--- START ---

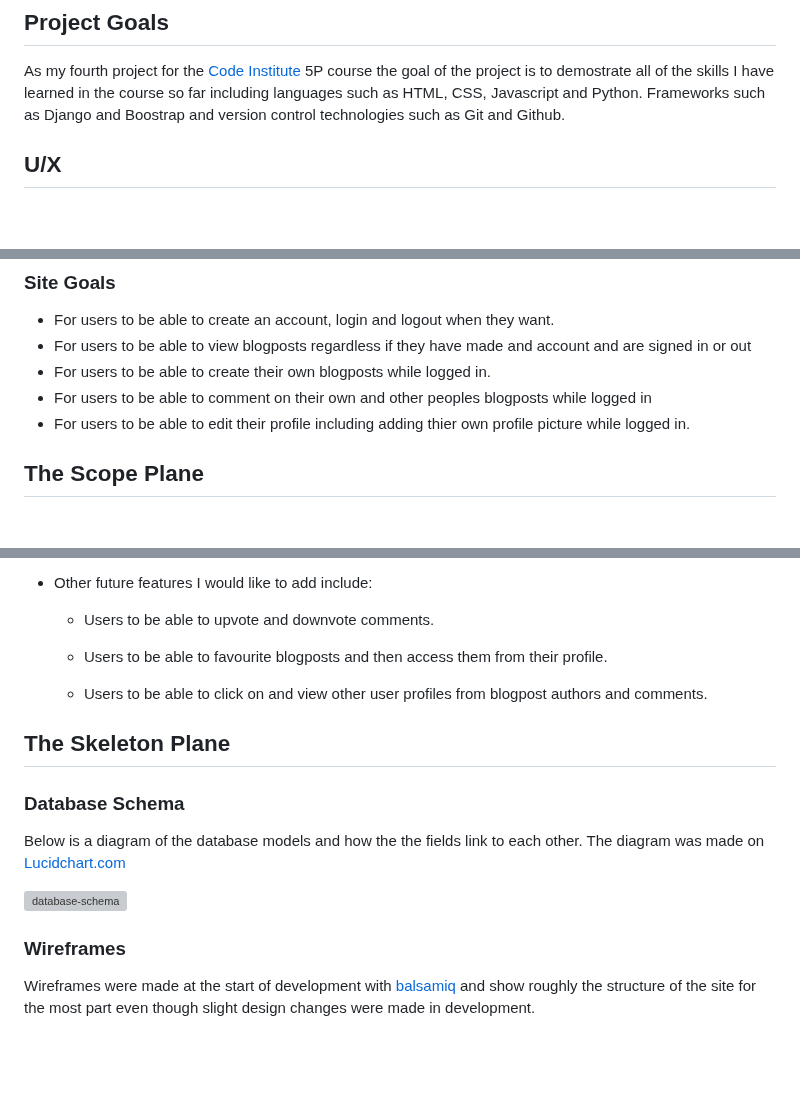
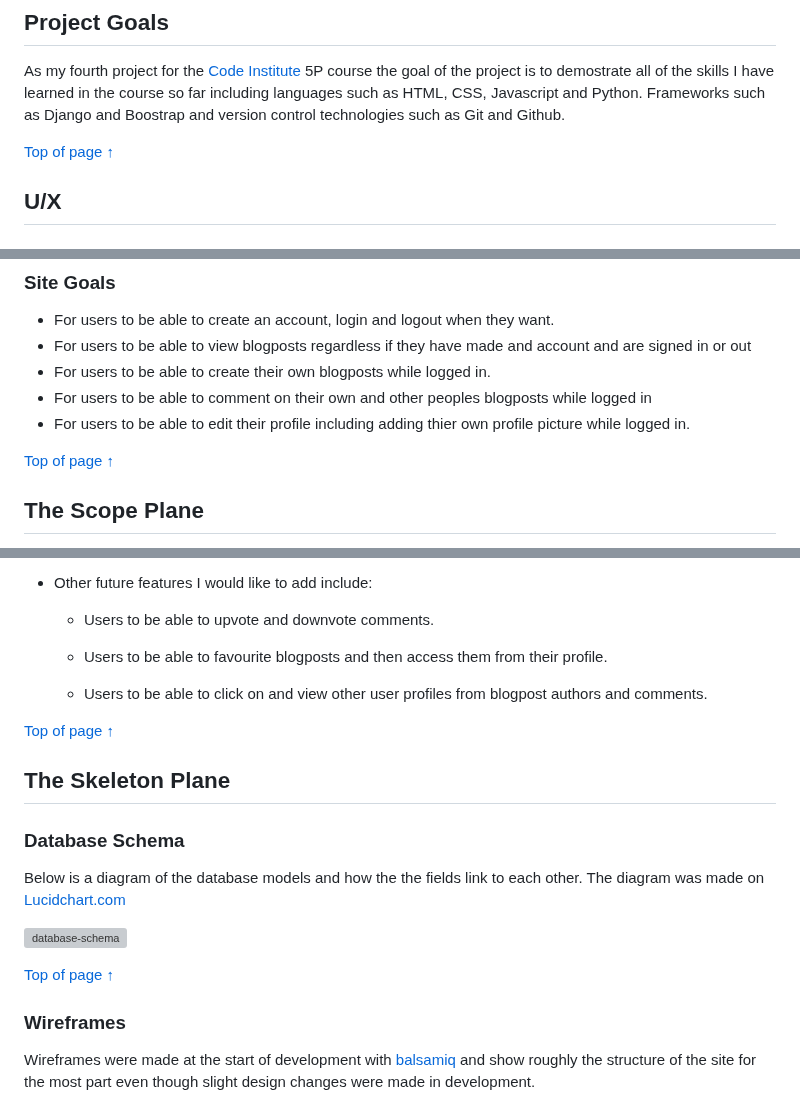
Before and after one commit to Code-Institute-Submissions/P4-Sports-Expert, a Markdown page: README.md, 3 parts joined by grey strips. Drawn GitHub-style; blank space fills up the shorter version; grey boxes are pictures that could not be loaded.

Commit message:
Add readme link to TESTING.md and top of page links to readme

```diff
--- a/README.md
+++ b/README.md
@@ -63,6 +63,8 @@ Developed by Sean Johnston for code institute Project Portfolio project 4.
 
 As my fourth project for the [Code Institute](https://codeinstitute.net/) 5P course the goal of the project is to demostrate all of the skills I have learned in the course so far including languages such as HTML, CSS, Javascript and Python. Frameworks such as Django and Boostrap and version control technologies such as Git and Github.
 
+[Top of page &uarr;](#contents)
+
 ## **U/X**
 
 ## **The Strategy Plane**
@@ -84,6 +86,8 @@ Sports expert was designed to be a site for Sports lovers to share and read thei
 - For users to be able to comment on their own and other peoples blogposts while logged in
 - For users to be able to edit their profile including adding thier own profile picture while logged in.
 
+[Top of page &uarr;](#contents)
+
 ## **The Scope Plane**
 
  - CRUD Ability for authenticated users on Blogposts, Comments and User Profiles
@@ -1231,6 +1257,8 @@ User Story 4
 
    - Users to be able to click on and view other user profiles from blogpost authors and comments.
 
+[Top of page &uarr;](#contents)
+
 ## **The Skeleton Plane**
 
 ### **Database Schema**
@@ -1239,6 +1267,8 @@ Below is a diagram of the database models and how the the fields link to each ot
 The diagram was made on [Lucidchart.com](https://www.googleadservices.com/pagead/aclk?sa=L&ai=DChcSEwjjsv7X6aH-AhWwgFAGHd1lAykYABAAGgJkZw&ohost=www.google.com&cid=CAESbeD2ytxlwO3uCaazbKtzvqvppsNhe1heNFTWYr8Ja6pedxYm-qSu7Xj1K7h_fvv0_kTMzvjh05ERH1FwWEYshvM15Wfp03Zp21oiJIbm3ZTZd1b_1fJ9ENrGwYymQf5KRrpGNn5jUNGXbXujOM0&sig=AOD64_1k9ic9lgJt8Tto3XfmyTbZo-CLLg&q&adurl&ved=2ahUKEwjco_jX6aH-AhUCAsAKHch6ASkQ0Qx6BAgGEAE)
 
 ![database-schema](docs/readme-images/database-schema.png)
+
+[Top of page &uarr;](#contents)
 
 ### **Wireframes**
 
```
Also changed, not shown: other parts of README.md (+30 -1 lines), TESTING.md (+4 -0 lines).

--- END ---

### ASSIGNMENT:
Search the entries above for "while". Show every line that has it.

### FINISHED TASK:
 - For users to be able to comment on their own and other peoples blogposts while logged in
 - For users to be able to edit their profile including adding thier own profile picture while logged in.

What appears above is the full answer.